__Exercise data__
_ _ _ _

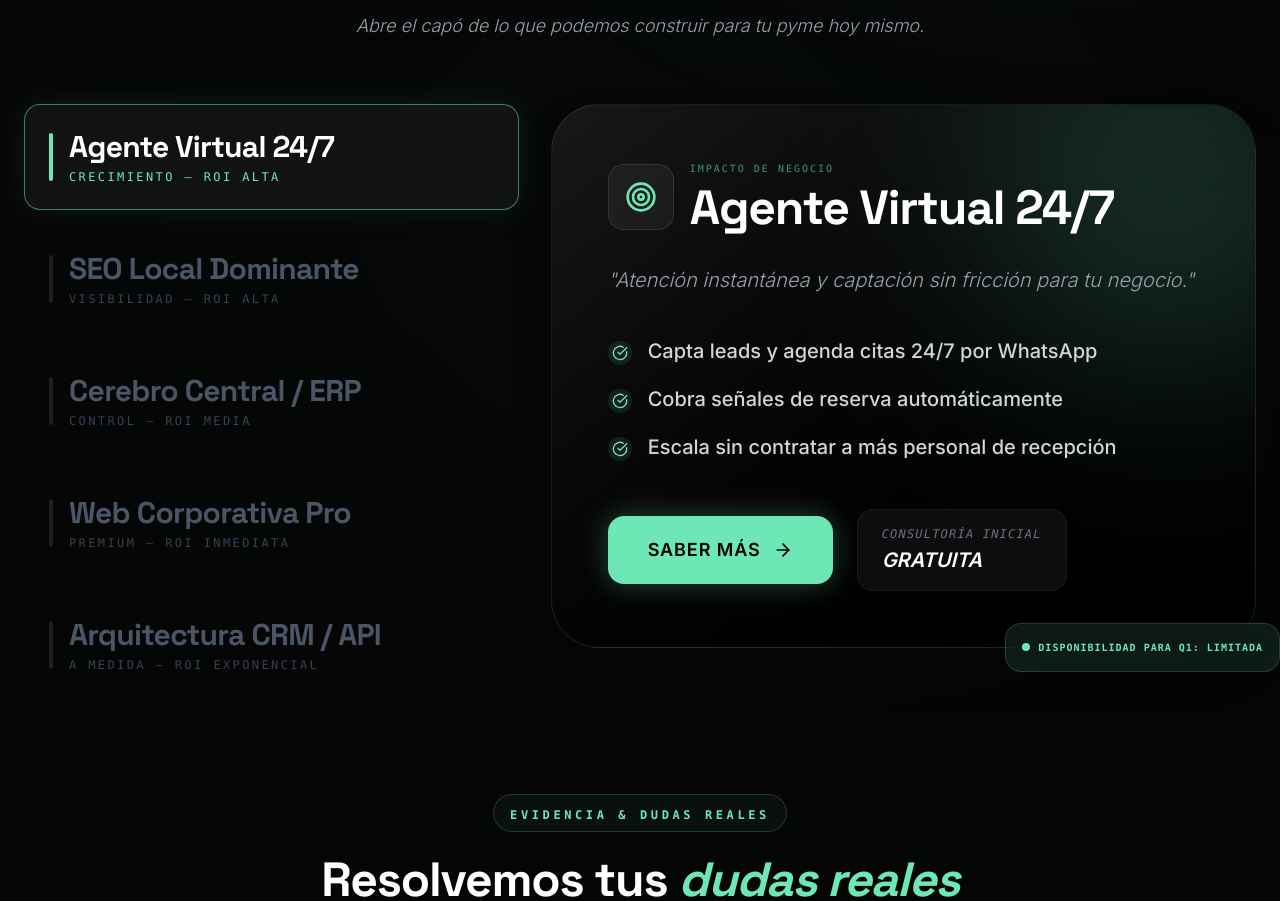
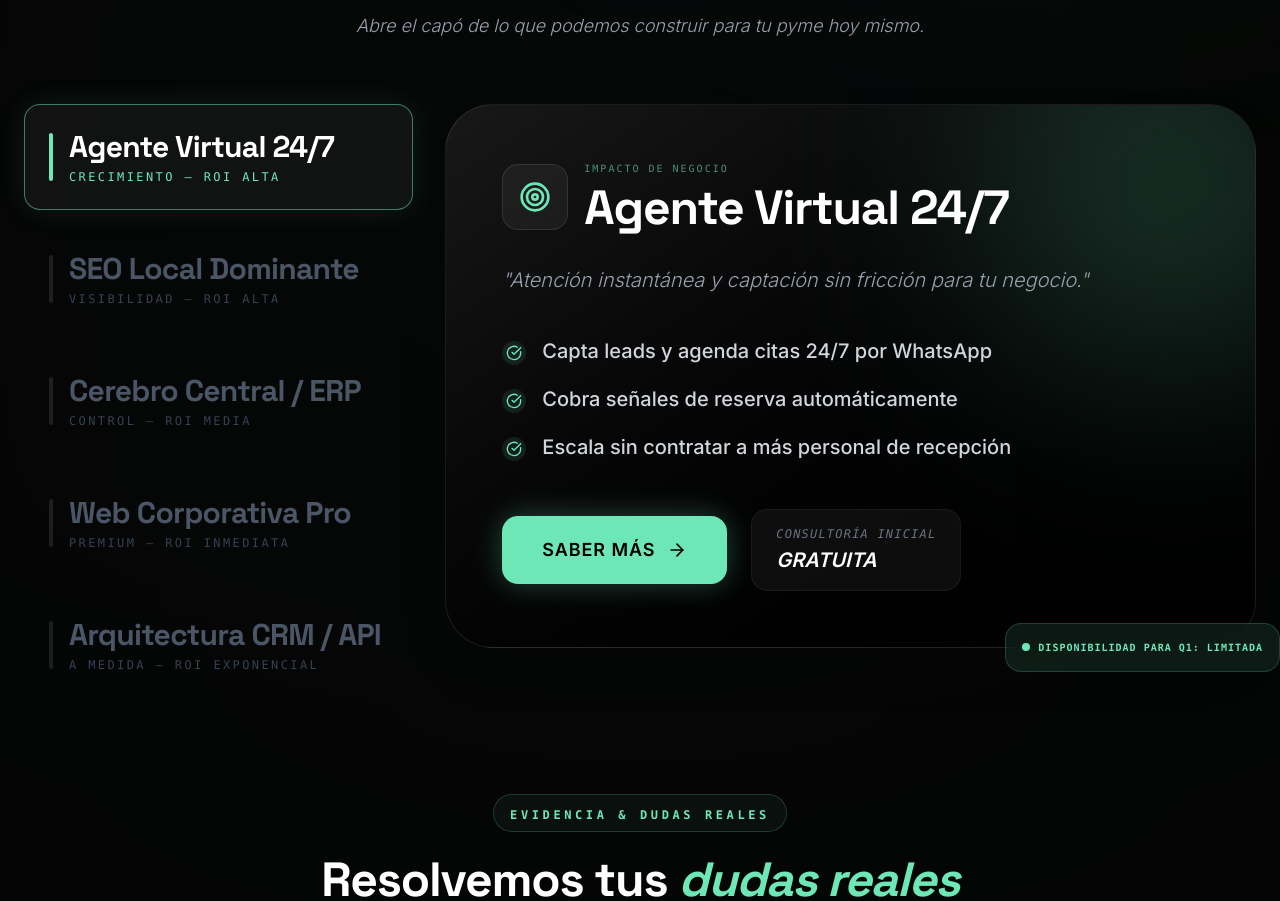
Before and after one commit to raff-liberty/PAGINA-WEB---RAFAEL-ALCALDE-MOLINA, a React (Vite) app: page / in a window 1280 px wide. Shown: the part 1839-2740 px from the top of the page. Built offline with nearby package versions, Linux system fonts and the light colour scheme; no server answers; the database is empty.

Commit message:
Adjust desktop layout to reduce left spacing (4/8 grid split)

```diff
--- a/src/pages/Home.jsx
+++ b/src/pages/Home.jsx
@@ -540,7 +540,7 @@ const Home = () => {
 
                             <div className="max-w-7xl mx-auto grid lg:grid-cols-12 gap-8 items-start min-h-[500px]">
                                 {/* LEFT MENU: TITLES */}
-                                <div className="lg:col-span-5 space-y-4">
+                                <div className="lg:col-span-4 space-y-4">
                                     {filteredSolutions.map((area, idx) => (
                                         <button
                                             key={area.title}
@@ -580,7 +580,7 @@ const Home = () => {
                                 </div>
 
                                 {/* RIGHT: RICH PREVIEW CARD */}
-                                <div className="lg:col-span-7 relative" ref={solutionPreviewRef}>
+                                <div className="lg:col-span-8 relative" ref={solutionPreviewRef}>
                                     <AnimatePresence mode="wait">
                                         <motion.div
                                             key={selectedSolutionIndex}
```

_ _ _ _

__Exercise instructions__
Your answer must contain the full data, repeated exactly, without pictures.

__Task output__
Before and after one commit to raff-liberty/PAGINA-WEB---RAFAEL-ALCALDE-MOLINA, a React (Vite) app: page / in a window 1280 px wide. Shown: the part 1839-2740 px from the top of the page. Built offline with nearby package versions, Linux system fonts and the light colour scheme; no server answers; the database is empty.

Commit message:
Adjust desktop layout to reduce left spacing (4/8 grid split)

```diff
--- a/src/pages/Home.jsx
+++ b/src/pages/Home.jsx
@@ -540,7 +540,7 @@ const Home = () => {
 
                             <div className="max-w-7xl mx-auto grid lg:grid-cols-12 gap-8 items-start min-h-[500px]">
                                 {/* LEFT MENU: TITLES */}
-                                <div className="lg:col-span-5 space-y-4">
+                                <div className="lg:col-span-4 space-y-4">
                                     {filteredSolutions.map((area, idx) => (
                                         <button
                                             key={area.title}
@@ -580,7 +580,7 @@ const Home = () => {
                                 </div>
 
                                 {/* RIGHT: RICH PREVIEW CARD */}
-                                <div className="lg:col-span-7 relative" ref={solutionPreviewRef}>
+                                <div className="lg:col-span-8 relative" ref={solutionPreviewRef}>
                                     <AnimatePresence mode="wait">
                                         <motion.div
                                             key={selectedSolutionIndex}
```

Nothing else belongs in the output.